* Problem requirements: Your output should match the listing below word for word, without any images.

* Extracted material:
Segment Open

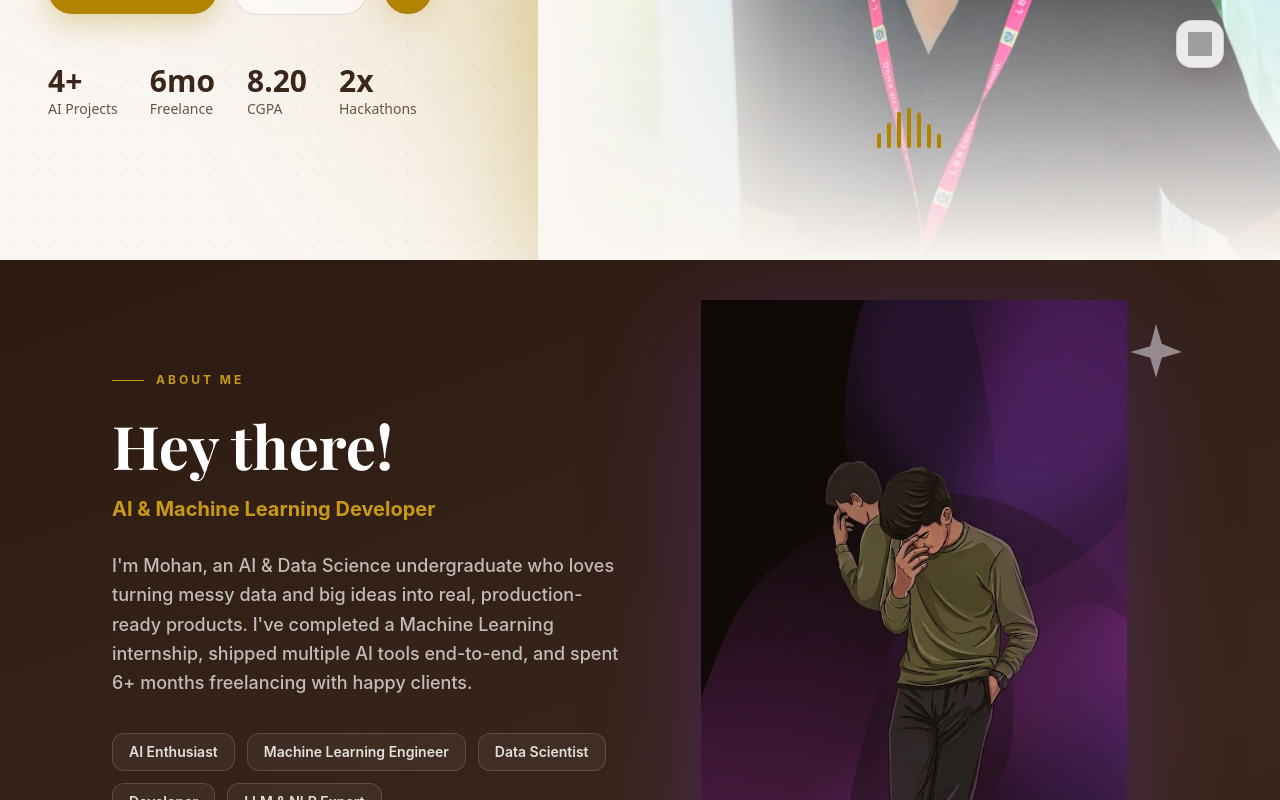
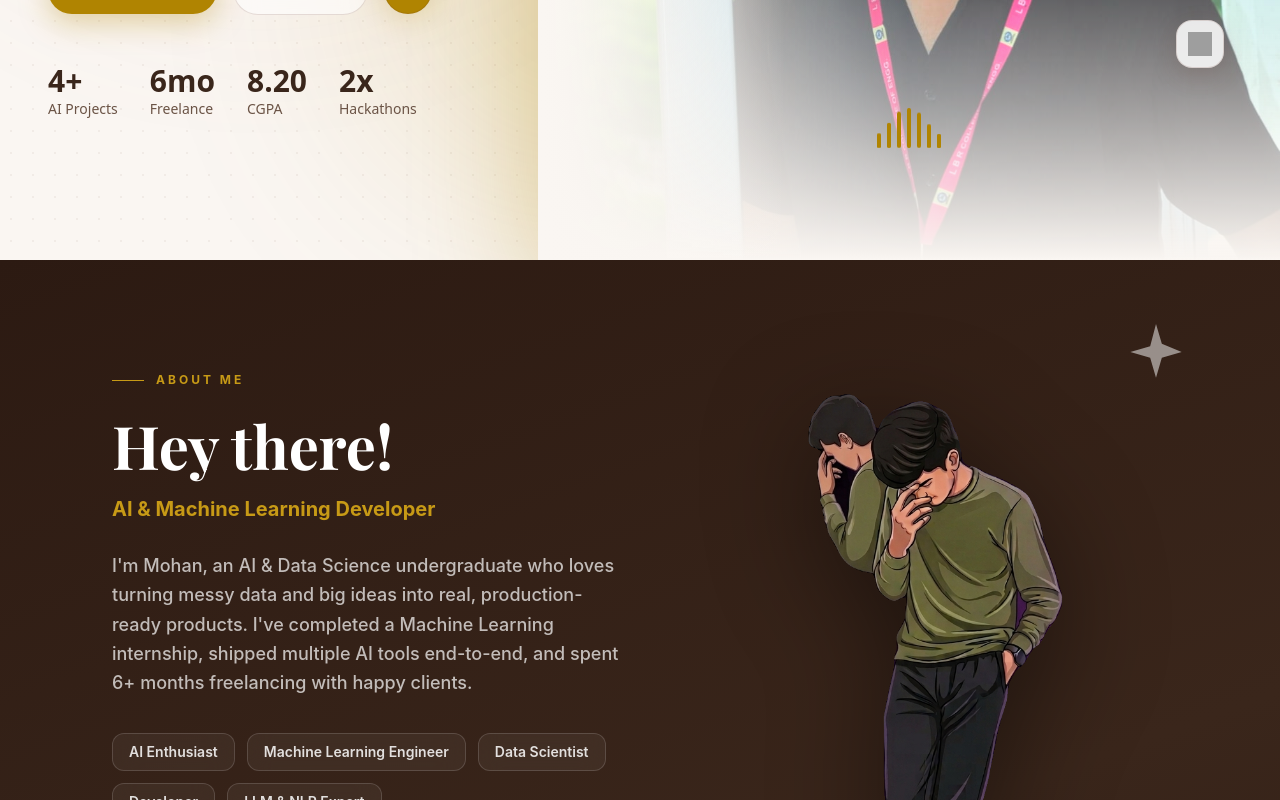
Before and after one commit to Mohanakoduru/mohan-portfolio, a React (Vite) app: page / in a window 1280 px wide. Shown: the part 540-1340 px from the top of the page. Built offline with nearby package versions, Linux system fonts and the light colour scheme; grey boxes are pictures that could not be loaded; a web font is replaced by a local one.

Commit message:
Fix project card content clipping; replace About image with background-removed cutout (larger, blended into section)

```diff
--- a/src/components/About.jsx
+++ b/src/components/About.jsx
@@ -28,12 +28,12 @@ const About = () => {
       className="w-full relative overflow-hidden font-sans"
       style={{ background: 'linear-gradient(160deg, #2c1a12 0%, #3a261b 55%, #2c1a12 100%)' }}
     >
-      {/* Mobile: faint static cartoon background behind content */}
+      {/* Mobile: faint static cutout behind content */}
       <div className="md:hidden absolute inset-0 z-0 pointer-events-none">
         <img
-          src="/cartoon.png"
+          src="/cartoon-nobg.png"
           alt=""
-          className="absolute right-0 bottom-0 h-full w-auto object-contain opacity-20"
+          className="absolute right-0 bottom-0 h-[85%] w-auto object-contain object-bottom opacity-30"
         />
       </div>
 
@@ -128,13 +128,13 @@ const About = () => {
           </div>
         </div>
 
-        {/* RIGHT — static (sticky) semi-transparent cartoon background */}
+        {/* RIGHT — static (sticky) cutout portrait, blended into the section */}
         <div className="hidden md:block">
-          <div className="sticky top-0 h-screen flex items-center justify-center pointer-events-none">
+          <div className="sticky top-0 h-screen flex items-end justify-center pointer-events-none">
             <img
-              src="/cartoon.png"
+              src="/cartoon-nobg.png"
               alt={profile.name}
-              className="max-h-[90vh] w-auto object-contain opacity-70 drop-shadow-[0_25px_60px_rgba(124,58,237,0.4)]"
+              className="h-[116vh] w-auto object-contain object-bottom drop-shadow-[0_25px_55px_rgba(0,0,0,0.45)]"
             />
           </div>
         </div>
--- a/src/components/Projects.jsx
+++ b/src/components/Projects.jsx
@@ -28,11 +28,11 @@ const ProjectCard = ({ project, index }) => {
     <div
       data-aos="fade-up"
       data-aos-delay={(index % 2) * 120}
-      className="group relative rounded-3xl overflow-hidden border border-[var(--border)] bg-white hover:-translate-y-1.5 hover:shadow-[0_30px_60px_rgba(104,59,43,0.14)] transition-all duration-500"
+      className="group relative rounded-3xl border border-[var(--border)] bg-white hover:-translate-y-1.5 hover:shadow-[0_30px_60px_rgba(104,59,43,0.14)] transition-all duration-500"
     >
       {/* Icon header band */}
       <div
-        className="relative h-32 flex items-center justify-between px-8 overflow-hidden"
+        className="relative h-32 flex items-center justify-between px-8 overflow-hidden rounded-t-3xl"
         style={{ background: `linear-gradient(135deg, ${meta.accent}, ${meta.accent}cc)` }}
       >
         <span className="text-6xl drop-shadow-sm">{meta.icon}</span>
@@ -40,7 +40,7 @@ const ProjectCard = ({ project, index }) => {
         <div className="absolute inset-0 bg-dotgrid-light opacity-40" />
       </div>
 
-      <div className="relative p-8 flex flex-col h-full">
+      <div className="relative p-8 flex flex-col">
         <div className="flex items-center justify-between mb-1">
           <h3 className="text-2xl font-black" style={{ color: 'var(--text)' }}>{project.name}</h3>
           <span className="text-xs font-mono" style={{ color: 'var(--text-soft)' }}>{project.year}</span>
```
Also changed, not shown: public/cartoon-nobg.png (added), 1 other file (tests, documents, lock files or other folders).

Segment Closed

* Task result:
Before and after one commit to Mohanakoduru/mohan-portfolio, a React (Vite) app: page / in a window 1280 px wide. Shown: the part 540-1340 px from the top of the page. Built offline with nearby package versions, Linux system fonts and the light colour scheme; grey boxes are pictures that could not be loaded; a web font is replaced by a local one.

Commit message:
Fix project card content clipping; replace About image with background-removed cutout (larger, blended into section)

```diff
--- a/src/components/About.jsx
+++ b/src/components/About.jsx
@@ -28,12 +28,12 @@ const About = () => {
       className="w-full relative overflow-hidden font-sans"
       style={{ background: 'linear-gradient(160deg, #2c1a12 0%, #3a261b 55%, #2c1a12 100%)' }}
     >
-      {/* Mobile: faint static cartoon background behind content */}
+      {/* Mobile: faint static cutout behind content */}
       <div className="md:hidden absolute inset-0 z-0 pointer-events-none">
         <img
-          src="/cartoon.png"
+          src="/cartoon-nobg.png"
           alt=""
-          className="absolute right-0 bottom-0 h-full w-auto object-contain opacity-20"
+          className="absolute right-0 bottom-0 h-[85%] w-auto object-contain object-bottom opacity-30"
         />
       </div>
 
@@ -128,13 +128,13 @@ const About = () => {
           </div>
         </div>
 
-        {/* RIGHT — static (sticky) semi-transparent cartoon background */}
+        {/* RIGHT — static (sticky) cutout portrait, blended into the section */}
         <div className="hidden md:block">
-          <div className="sticky top-0 h-screen flex items-center justify-center pointer-events-none">
+          <div className="sticky top-0 h-screen flex items-end justify-center pointer-events-none">
             <img
-              src="/cartoon.png"
+              src="/cartoon-nobg.png"
               alt={profile.name}
-              className="max-h-[90vh] w-auto object-contain opacity-70 drop-shadow-[0_25px_60px_rgba(124,58,237,0.4)]"
+              className="h-[116vh] w-auto object-contain object-bottom drop-shadow-[0_25px_55px_rgba(0,0,0,0.45)]"
             />
           </div>
         </div>
--- a/src/components/Projects.jsx
+++ b/src/components/Projects.jsx
@@ -28,11 +28,11 @@ const ProjectCard = ({ project, index }) => {
     <div
       data-aos="fade-up"
       data-aos-delay={(index % 2) * 120}
-      className="group relative rounded-3xl overflow-hidden border border-[var(--border)] bg-white hover:-translate-y-1.5 hover:shadow-[0_30px_60px_rgba(104,59,43,0.14)] transition-all duration-500"
+      className="group relative rounded-3xl border border-[var(--border)] bg-white hover:-translate-y-1.5 hover:shadow-[0_30px_60px_rgba(104,59,43,0.14)] transition-all duration-500"
     >
       {/* Icon header band */}
       <div
-        className="relative h-32 flex items-center justify-between px-8 overflow-hidden"
+        className="relative h-32 flex items-center justify-between px-8 overflow-hidden rounded-t-3xl"
         style={{ background: `linear-gradient(135deg, ${meta.accent}, ${meta.accent}cc)` }}
       >
         <span className="text-6xl drop-shadow-sm">{meta.icon}</span>
@@ -40,7 +40,7 @@ const ProjectCard = ({ project, index }) => {
         <div className="absolute inset-0 bg-dotgrid-light opacity-40" />
       </div>
 
-      <div className="relative p-8 flex flex-col h-full">
+      <div className="relative p-8 flex flex-col">
         <div className="flex items-center justify-between mb-1">
           <h3 className="text-2xl font-black" style={{ color: 'var(--text)' }}>{project.name}</h3>
           <span className="text-xs font-mono" style={{ color: 'var(--text-soft)' }}>{project.year}</span>
```
Also changed, not shown: public/cartoon-nobg.png (added), 1 other file (tests, documents, lock files or other folders).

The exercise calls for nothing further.